What you have to do: From the entries below, copy every line that holds the word "imports".
====== Recorded data
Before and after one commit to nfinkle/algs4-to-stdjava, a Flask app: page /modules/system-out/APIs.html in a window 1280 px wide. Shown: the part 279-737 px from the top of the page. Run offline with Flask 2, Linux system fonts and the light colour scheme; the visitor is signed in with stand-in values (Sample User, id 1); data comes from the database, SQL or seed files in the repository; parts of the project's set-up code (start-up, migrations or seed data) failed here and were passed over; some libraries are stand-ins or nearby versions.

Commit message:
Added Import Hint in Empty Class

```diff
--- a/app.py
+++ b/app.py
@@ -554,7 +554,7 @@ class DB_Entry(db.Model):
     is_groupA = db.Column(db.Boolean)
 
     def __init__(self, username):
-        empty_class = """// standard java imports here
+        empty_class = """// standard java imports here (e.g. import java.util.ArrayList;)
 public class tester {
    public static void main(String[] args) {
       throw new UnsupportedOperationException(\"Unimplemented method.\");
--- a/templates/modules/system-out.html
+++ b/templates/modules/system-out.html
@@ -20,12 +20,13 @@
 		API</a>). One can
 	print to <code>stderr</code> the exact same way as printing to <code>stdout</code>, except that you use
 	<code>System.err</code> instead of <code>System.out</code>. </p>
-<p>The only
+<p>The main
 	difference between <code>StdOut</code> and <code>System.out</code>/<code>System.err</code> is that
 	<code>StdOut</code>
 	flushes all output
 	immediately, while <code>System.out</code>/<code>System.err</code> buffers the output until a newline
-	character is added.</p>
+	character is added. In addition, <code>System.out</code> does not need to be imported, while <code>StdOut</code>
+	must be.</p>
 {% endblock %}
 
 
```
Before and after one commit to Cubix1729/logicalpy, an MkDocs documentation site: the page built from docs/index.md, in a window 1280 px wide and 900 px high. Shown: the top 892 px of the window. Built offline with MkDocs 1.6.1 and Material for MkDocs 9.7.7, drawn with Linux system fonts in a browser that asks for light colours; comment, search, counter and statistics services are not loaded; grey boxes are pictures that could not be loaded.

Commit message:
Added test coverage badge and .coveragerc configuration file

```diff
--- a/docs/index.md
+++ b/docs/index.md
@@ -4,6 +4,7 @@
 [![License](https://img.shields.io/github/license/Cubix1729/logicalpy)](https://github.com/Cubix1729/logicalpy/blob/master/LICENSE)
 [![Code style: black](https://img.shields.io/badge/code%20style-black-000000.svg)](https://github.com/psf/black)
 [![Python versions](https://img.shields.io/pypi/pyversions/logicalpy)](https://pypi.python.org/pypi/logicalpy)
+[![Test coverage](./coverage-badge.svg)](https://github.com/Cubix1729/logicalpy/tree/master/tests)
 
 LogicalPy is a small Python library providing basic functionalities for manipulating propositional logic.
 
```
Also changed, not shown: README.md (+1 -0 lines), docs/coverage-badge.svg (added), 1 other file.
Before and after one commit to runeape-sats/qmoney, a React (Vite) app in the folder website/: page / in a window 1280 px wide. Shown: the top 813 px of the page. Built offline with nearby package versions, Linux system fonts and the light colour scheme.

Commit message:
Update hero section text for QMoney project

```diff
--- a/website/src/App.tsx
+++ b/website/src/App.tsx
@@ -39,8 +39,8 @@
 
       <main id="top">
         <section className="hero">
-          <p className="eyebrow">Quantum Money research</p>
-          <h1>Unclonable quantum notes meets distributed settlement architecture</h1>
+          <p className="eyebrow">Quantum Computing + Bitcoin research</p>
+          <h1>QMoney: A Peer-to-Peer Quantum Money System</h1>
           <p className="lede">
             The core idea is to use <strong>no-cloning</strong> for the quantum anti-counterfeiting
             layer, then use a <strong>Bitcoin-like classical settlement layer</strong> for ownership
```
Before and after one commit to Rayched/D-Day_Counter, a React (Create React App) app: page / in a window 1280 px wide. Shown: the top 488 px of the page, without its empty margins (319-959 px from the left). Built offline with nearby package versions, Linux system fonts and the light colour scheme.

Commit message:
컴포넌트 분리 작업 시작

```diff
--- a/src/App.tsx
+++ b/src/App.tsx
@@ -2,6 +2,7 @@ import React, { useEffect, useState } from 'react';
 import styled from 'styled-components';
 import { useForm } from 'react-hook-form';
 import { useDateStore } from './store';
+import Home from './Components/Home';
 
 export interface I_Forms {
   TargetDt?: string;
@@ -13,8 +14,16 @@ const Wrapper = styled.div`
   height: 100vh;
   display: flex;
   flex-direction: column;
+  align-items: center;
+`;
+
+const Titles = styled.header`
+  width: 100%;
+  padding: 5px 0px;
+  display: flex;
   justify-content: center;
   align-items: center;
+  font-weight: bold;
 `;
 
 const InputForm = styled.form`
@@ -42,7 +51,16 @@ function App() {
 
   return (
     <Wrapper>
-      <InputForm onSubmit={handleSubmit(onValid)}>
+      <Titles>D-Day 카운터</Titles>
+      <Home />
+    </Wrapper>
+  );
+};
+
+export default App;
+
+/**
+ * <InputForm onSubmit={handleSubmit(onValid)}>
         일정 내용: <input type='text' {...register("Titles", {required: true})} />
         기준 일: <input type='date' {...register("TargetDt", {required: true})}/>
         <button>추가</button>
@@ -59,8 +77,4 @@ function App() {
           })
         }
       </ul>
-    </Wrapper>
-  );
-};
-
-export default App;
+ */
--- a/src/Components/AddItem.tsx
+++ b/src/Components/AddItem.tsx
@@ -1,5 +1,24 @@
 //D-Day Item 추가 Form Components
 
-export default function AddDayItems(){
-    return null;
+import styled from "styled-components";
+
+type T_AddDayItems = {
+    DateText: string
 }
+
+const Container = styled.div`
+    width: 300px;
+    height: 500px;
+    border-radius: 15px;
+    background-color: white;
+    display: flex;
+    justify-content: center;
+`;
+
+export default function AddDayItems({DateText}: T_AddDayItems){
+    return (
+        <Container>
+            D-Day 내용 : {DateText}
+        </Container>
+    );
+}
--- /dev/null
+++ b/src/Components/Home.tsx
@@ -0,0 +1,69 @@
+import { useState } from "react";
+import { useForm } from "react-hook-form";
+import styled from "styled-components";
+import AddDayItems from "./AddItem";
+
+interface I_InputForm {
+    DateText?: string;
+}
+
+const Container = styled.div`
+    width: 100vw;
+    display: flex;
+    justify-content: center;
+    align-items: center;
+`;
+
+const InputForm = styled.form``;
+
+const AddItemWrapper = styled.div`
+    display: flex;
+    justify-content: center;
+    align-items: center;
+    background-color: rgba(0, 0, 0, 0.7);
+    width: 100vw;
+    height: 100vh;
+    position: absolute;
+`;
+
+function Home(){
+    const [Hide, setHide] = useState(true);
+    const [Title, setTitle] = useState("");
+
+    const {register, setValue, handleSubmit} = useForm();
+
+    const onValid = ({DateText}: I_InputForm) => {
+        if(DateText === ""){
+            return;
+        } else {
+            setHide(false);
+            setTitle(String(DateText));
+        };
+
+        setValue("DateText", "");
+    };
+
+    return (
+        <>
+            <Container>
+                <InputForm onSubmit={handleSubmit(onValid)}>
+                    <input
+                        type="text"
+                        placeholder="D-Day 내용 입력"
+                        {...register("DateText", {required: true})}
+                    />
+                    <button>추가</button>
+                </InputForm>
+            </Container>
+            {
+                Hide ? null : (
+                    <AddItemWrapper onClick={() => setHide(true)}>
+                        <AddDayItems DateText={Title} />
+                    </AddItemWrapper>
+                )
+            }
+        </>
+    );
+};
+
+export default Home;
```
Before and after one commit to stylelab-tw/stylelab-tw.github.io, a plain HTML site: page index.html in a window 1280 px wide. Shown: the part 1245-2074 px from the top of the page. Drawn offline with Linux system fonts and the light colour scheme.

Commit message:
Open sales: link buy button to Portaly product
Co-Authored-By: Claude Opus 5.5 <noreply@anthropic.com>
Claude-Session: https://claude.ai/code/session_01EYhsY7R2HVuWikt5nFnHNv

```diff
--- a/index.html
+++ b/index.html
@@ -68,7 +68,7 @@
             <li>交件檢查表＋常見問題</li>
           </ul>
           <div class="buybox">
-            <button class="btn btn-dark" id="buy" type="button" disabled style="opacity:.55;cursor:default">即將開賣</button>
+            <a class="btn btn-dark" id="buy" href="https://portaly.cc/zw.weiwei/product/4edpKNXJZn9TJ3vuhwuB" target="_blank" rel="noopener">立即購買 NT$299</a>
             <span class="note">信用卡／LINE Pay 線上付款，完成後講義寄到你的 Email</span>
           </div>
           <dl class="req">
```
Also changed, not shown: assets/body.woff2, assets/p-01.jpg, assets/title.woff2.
============
Answer area:
-        empty_class = """// standard java imports here
+        empty_class = """// standard java imports here (e.g. import java.util.ArrayList;)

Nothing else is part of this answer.